Entrepreneurs in the classroom
Innovation and startup opportunities are not limited to the research park. Economics professor Kevin Kimle oversees the Agricultural Entrepreneurship Initiative (AgEI), which provides students with practical business development experience.
In addition to the AgEI program, Kimle also created the Ag Startup Engine, based at the ISU Research Park. The ASE was launched two years ago to help address two gaps that prevent agricultural startups and entrepreneurs from being more successful in Iowa: early investment and organized mentorship from successful Iowan and Midwestern entrepreneurs.
“We have five business that are already a part of ASE that are doing very interesting things,” Kimle said.
Over the next three years, ASE will identify and fund a total of 15 high growth potential ag startups.
One startup funded through ASE and housed at the research park is Terva, which bills itself as the “Zillow of agricultural farm real estate.”
The ag-focused real estate website says its mission is to “make the world’s farmland information more accessible” by connecting landowners with farmers and real estate professionals.
“Growing up on a fifth-generation family farm, I was raised to solve problems,” Steven Brockshus, CEO of Terva, said in an news release. “That’s exactly what we do at Terva. We’re using technology to tackle the issue of land access.”
Ultimately, one thing Carter and Kimle are both working toward is developing the Ames-Des Moines region into a technological hub.
“When people talk about Silicon Valley, they talk about it as a place, an ecosystem. To a degree, that’s where we’re headed,” Carter said. “You don’t build an environment in a day, a week, a month or a year. It takes time and there’s a broad set of resources that need to be available. We’re well on our way.”
Kimle said the disadvantage for agriculture is that the industry is so spread out.
“We don’t have a bunch of the industry concentrated in one place like technology is in the San Francisco Bay area or bio-tech is in Boston,” he said. “We see Ames and central Iowa as an emerging center and an increasingly vibrant agriculture ecosystem.”
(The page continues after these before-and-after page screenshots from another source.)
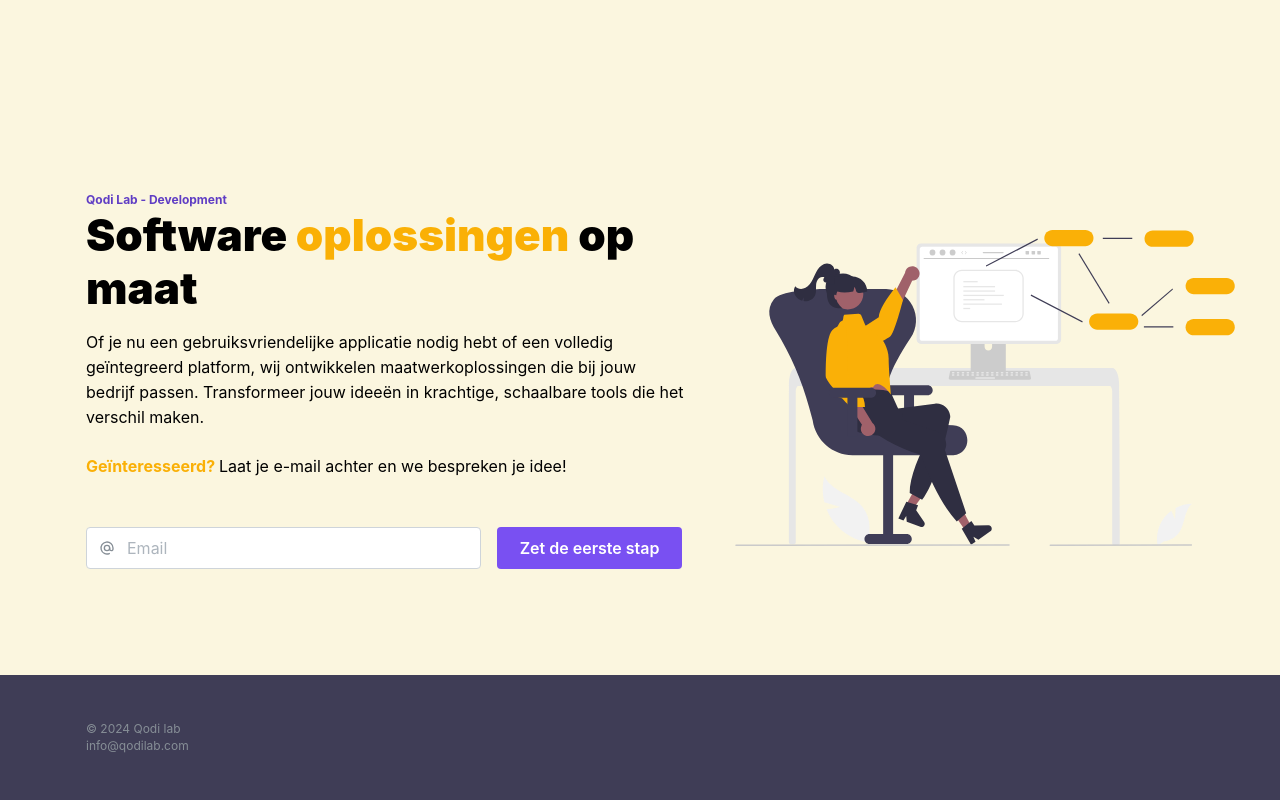
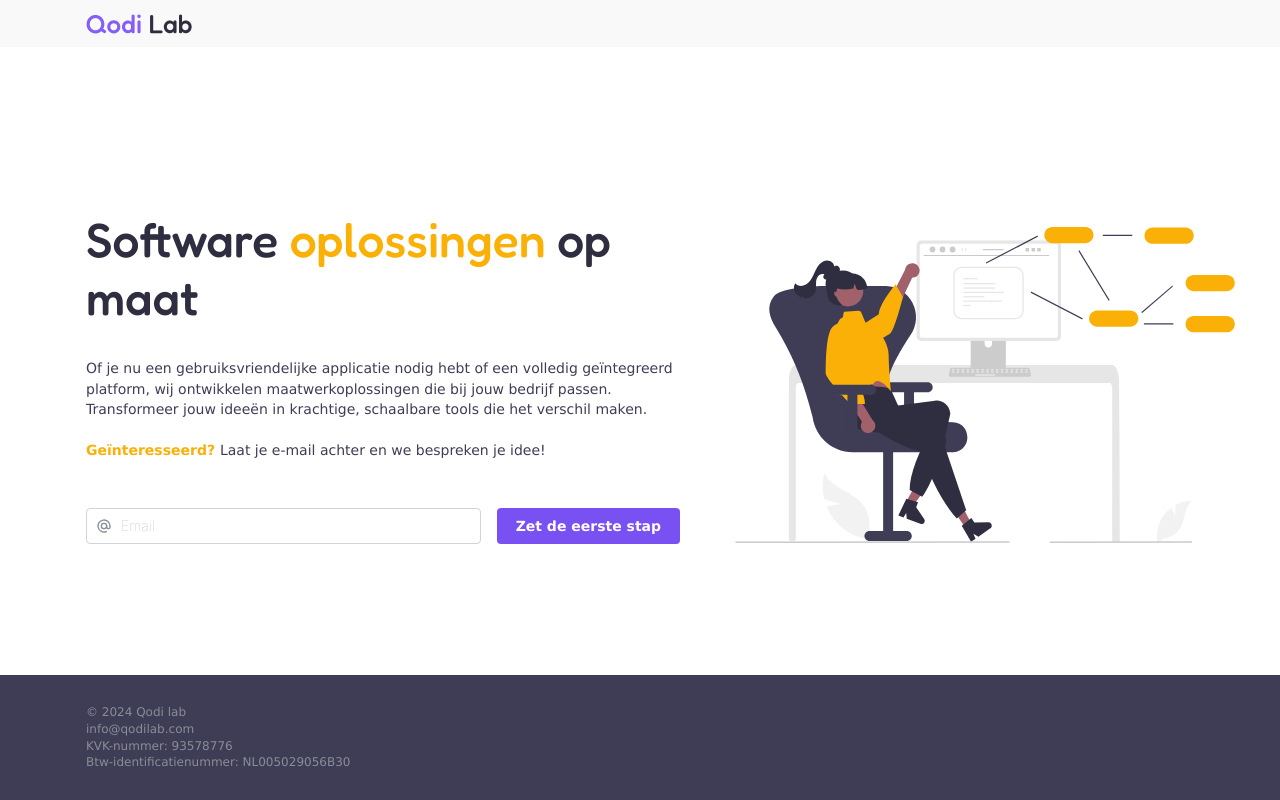
Before and after one commit to mfraanje/qodi-lab-web, a Next.js app: page / in a window 1280 px wide. Built offline with nearby package versions, Linux system fonts and the light colour scheme; what postmark would draw is missing.

Commit message:
Update design

```diff
--- a/src/app/globals.css
+++ b/src/app/globals.css
@@ -2,6 +2,8 @@
 @tailwind components;
 @tailwind utilities;
 
+@import url('https://fonts.googleapis.com/css2?family=Fredoka:wght@300..700&display=swap');
+
 main {
     min-height: 100vh;
 }
--- a/src/app/layout.tsx
+++ b/src/app/layout.tsx
@@ -5,6 +5,8 @@ import { theme } from '../theme';
 import { Metadata } from 'next';
 import styles from './main.module.css';
 import Footer from '@/components/Footer';
+import './globals.css';
+import Header from '@/components/Header';
 
 export const metadata: Metadata = {
   title: 'Qodi lab - Homepage',
@@ -23,6 +25,7 @@ export default function RootLayout({
       </head>
       <body className={styles.body}>
         <MantineProvider theme={theme}>
+          <Header></Header>
           {children}
           <Footer></Footer>
         </MantineProvider>
--- a/src/app/main.module.css
+++ b/src/app/main.module.css
@@ -1,3 +1,8 @@
+@import url('https://fonts.googleapis.com/css2?family=Fredoka:wght@300..700&display=swap');
+
+
 .body{
-    background-color: #fbf6df;
+    /* background-color: #fbf6df; */
+    font-family: Verdana, Geneva, Tahoma, sans-serif;
+    font-weight: 100;
 }
--- a/src/components/Components.module.css
+++ b/src/components/Components.module.css
@@ -1,7 +1,7 @@
 .inner {
   display: flex;
   justify-content: space-between;
-  padding-top: calc(var(--mantine-spacing-xl) * 4);
+  padding-top: calc(var(--mantine-spacing-xl) * 2);
   padding-bottom: calc(var(--mantine-spacing-xl) * 4);
 }
 
@@ -16,17 +16,40 @@
 }
 
 .title {
-  color: light-dark(var(--mantine-color-black), var(--mantine-color-white));
+  color: #2F2E41;
   font-family:
-    Greycliff CF,
+    Fredoka,
     var(--mantine-font-family);
-  font-size: rem(44px);
+  font-size: rem(48px);
   line-height: 1.2;
-  font-weight: 900;
+  font-weight: 500;
 
   @media (max-width: $mantine-breakpoint-xs) {
     font-size: rem(28px);
   }
+}
+
+.logoText {
+  color: #2F2E41;
+  font-family:
+    Fredoka,
+    var(--mantine-font-family);
+  line-height: 1.2;
+  letter-spacing: 0px;
+  font-weight: 500;
+
+  @media (max-width: $mantine-breakpoint-xs) {
+    font-size: rem(28px);
+  }
+}
+
+.headerBackground {
+   /* background-color: #fbf6df; */
+   background-color: #f9f9f9;
+}
+
+.qodi{
+  color: #845ef7;
 }
 
 .control {
--- a/src/components/Footer.tsx
+++ b/src/components/Footer.tsx
@@ -17,9 +17,9 @@ export default function Footer() {
         <Text c='dimmed' size='xs'>
           © 2024 Qodi lab <br />
           info@qodilab.com
-          {/* <br />
+          <br />
           KVK-nummer: 93578776 <br />
-          Btw-identificatienummer: NL005029056B30 */}
+          Btw-identificatienummer: NL005029056B30
         </Text>
       </Container>
     </div>
--- /dev/null
+++ b/src/components/Header.tsx
@@ -0,0 +1,16 @@
+import { Container, Group, Title } from '@mantine/core';
+import classes from './Components.module.css';
+
+export default function Header() {
+  return (
+    <div className={classes.headerBackground}>
+      <Container size='lg' pos={'relative'} mb={100}>
+        <Group py={'0.5rem'}>
+          <Title className={classes.logoText} order={2}>
+            <span className={classes.qodi}>Qodi</span> Lab
+          </Title>
+        </Group>
+      </Container>
+    </div>
+  );
+}
--- a/src/components/HeroComponent.tsx
+++ b/src/components/HeroComponent.tsx
@@ -38,17 +38,17 @@ export function HeroComponent() {
 
   return (
     <>
-      <Container size='lg' pos={'relative'} mb={100} mt={'3rem'}>
+      <Container size='lg' pos={'relative'} mb={100}>
         <div className={classes.inner}>
           <div className={classes.content}>
-            <Text c='violet.9' mt='md' fw={700} size='xs'>
+            {/* <Text c='violet.9' mt='md' fw={700} size='xs'>
               Qodi Lab - Development
-            </Text>
+            </Text> */}
             <Title className={classes.title}>
               Software <span className={classes.highlight}>oplossingen</span> op
               maat
             </Title>
-            <Text c='black' mt='md'>
+            <Text c='#3F3D56' mt='xl' size='sm'>
               Of je nu een gebruiksvriendelijke applicatie nodig hebt of een
               volledig geïntegreerd platform, wij ontwikkelen
               maatwerkoplossingen die bij jouw bedrijf passen. Transformeer jouw
@@ -97,7 +97,7 @@ export function HeroComponent() {
                         leftSectionPointerEvents='none'
                         leftSection={icon}
                         placeholder='Email'
-                        size='md'
+                        size='sm'
                         type='email'
                         name='email'
                         id='email'
@@ -110,7 +110,7 @@ export function HeroComponent() {
                     <Grid.Col span={2}>
                       <Button
                         radius='sm'
-                        size='md'
+                        size='sm'
                         className={classes.control}
                         type='submit'
                       >
@@ -121,15 +121,15 @@ export function HeroComponent() {
                 </form>
               </>
             )}
+            <Image
+              src='./image.svg'
+              pos='absolute'
+              right={-25}
+              top={-12}
+              className={classes.image}
+            />
           </div>
         </div>
-        <Image
-          src='./image.svg'
-          pos='absolute'
-          right={-25}
-          top={90}
-          className={classes.image}
-        />
       </Container>
     </>
   );
```
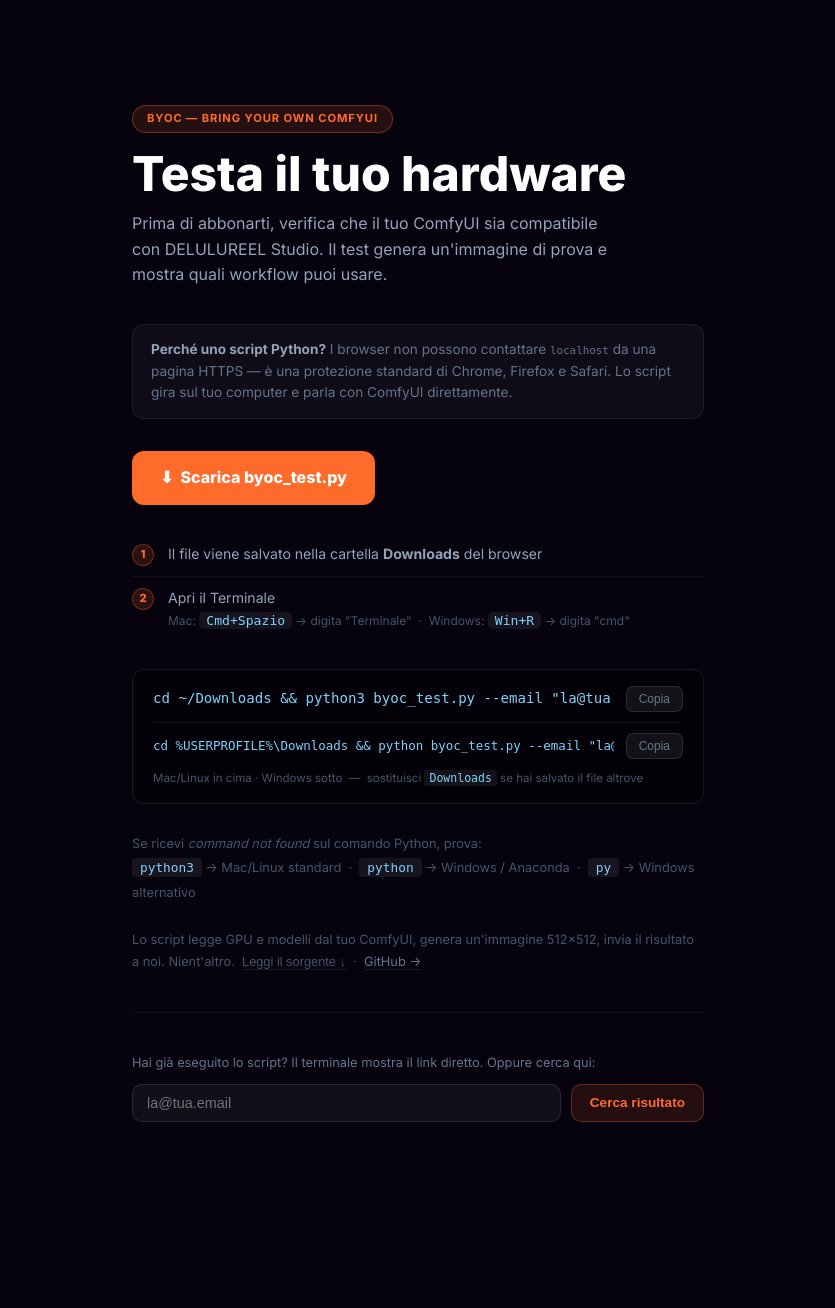
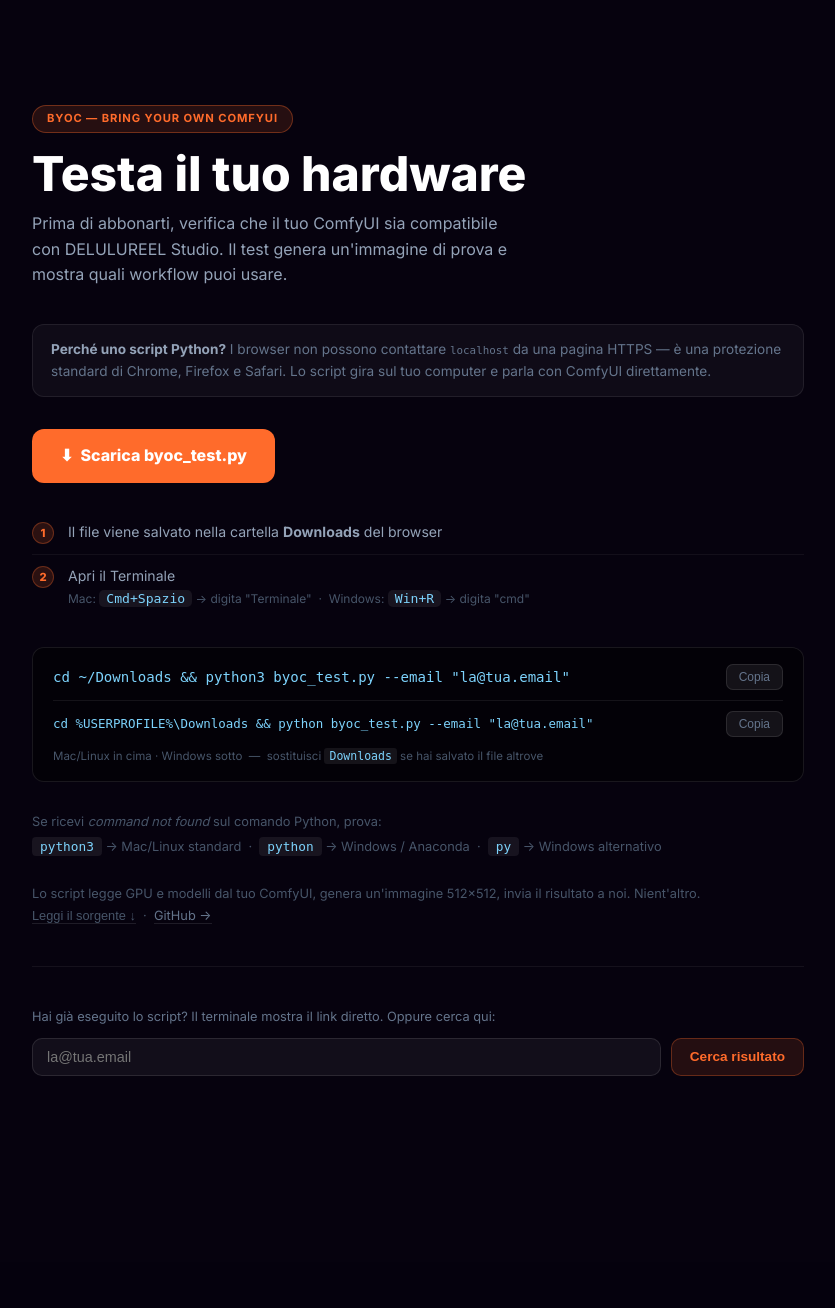
Before and after one commit to ObiriecLabs/delulureel, a Flask app: template templates/byoc/test.html in a window 1280 px wide. Shown: the part 58-1366 px from the top of the page, without its empty margins (222-1057 px from the left). After the commit the page ends 1134 px from the top, so only its background shows below. Run offline with Flask 3, Linux system fonts and the light colour scheme; the template is opened without the code that fills it, so the values that code supplies are empty.

Commit message:
fix(byoc): widen page to 820px, remove scrollbar from command blocks
max-width 620→820px gives commands room to breathe.
run-code now wraps (pre-wrap + break-all) instead of horizontal scroll.

Co-Authored-By: Claude Sonnet 4.6 <noreply@anthropic.com>

```diff
--- a/templates/byoc/test.html
+++ b/templates/byoc/test.html
@@ -3,7 +3,7 @@
 
 {% block head %}
 <style>
-.byoc-pg        { max-width: 620px; margin: 0 auto; padding: 64px 24px 96px; }
+.byoc-pg        { max-width: 820px; margin: 0 auto; padding: 64px 24px 96px; }
 
 /* Hero */
 .byoc-badge     { display: inline-block; background: rgba(255,107,43,.13);
@@ -36,7 +36,7 @@
                   border-radius:12px; padding:16px 20px; margin:28px 0;
                   display:flex; align-items:center; justify-content:space-between; gap:16px; }
 .run-code       { font-family:monospace; font-size:.88rem; color:#7dd3fc;
-                  white-space:nowrap; overflow-x:auto; }
+                  white-space: pre-wrap; word-break:break-all; }
 .copy-btn       { background:rgba(255,255,255,.07); border:1px solid rgba(255,255,255,.1);
                   border-radius:7px; padding:5px 12px; color:#64748b; font-size:.75rem;
                   cursor:pointer; white-space:nowrap; transition:background .15s;flex-shrink:0; }
```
After all, Kimle points out, “This is where agriculture happens.”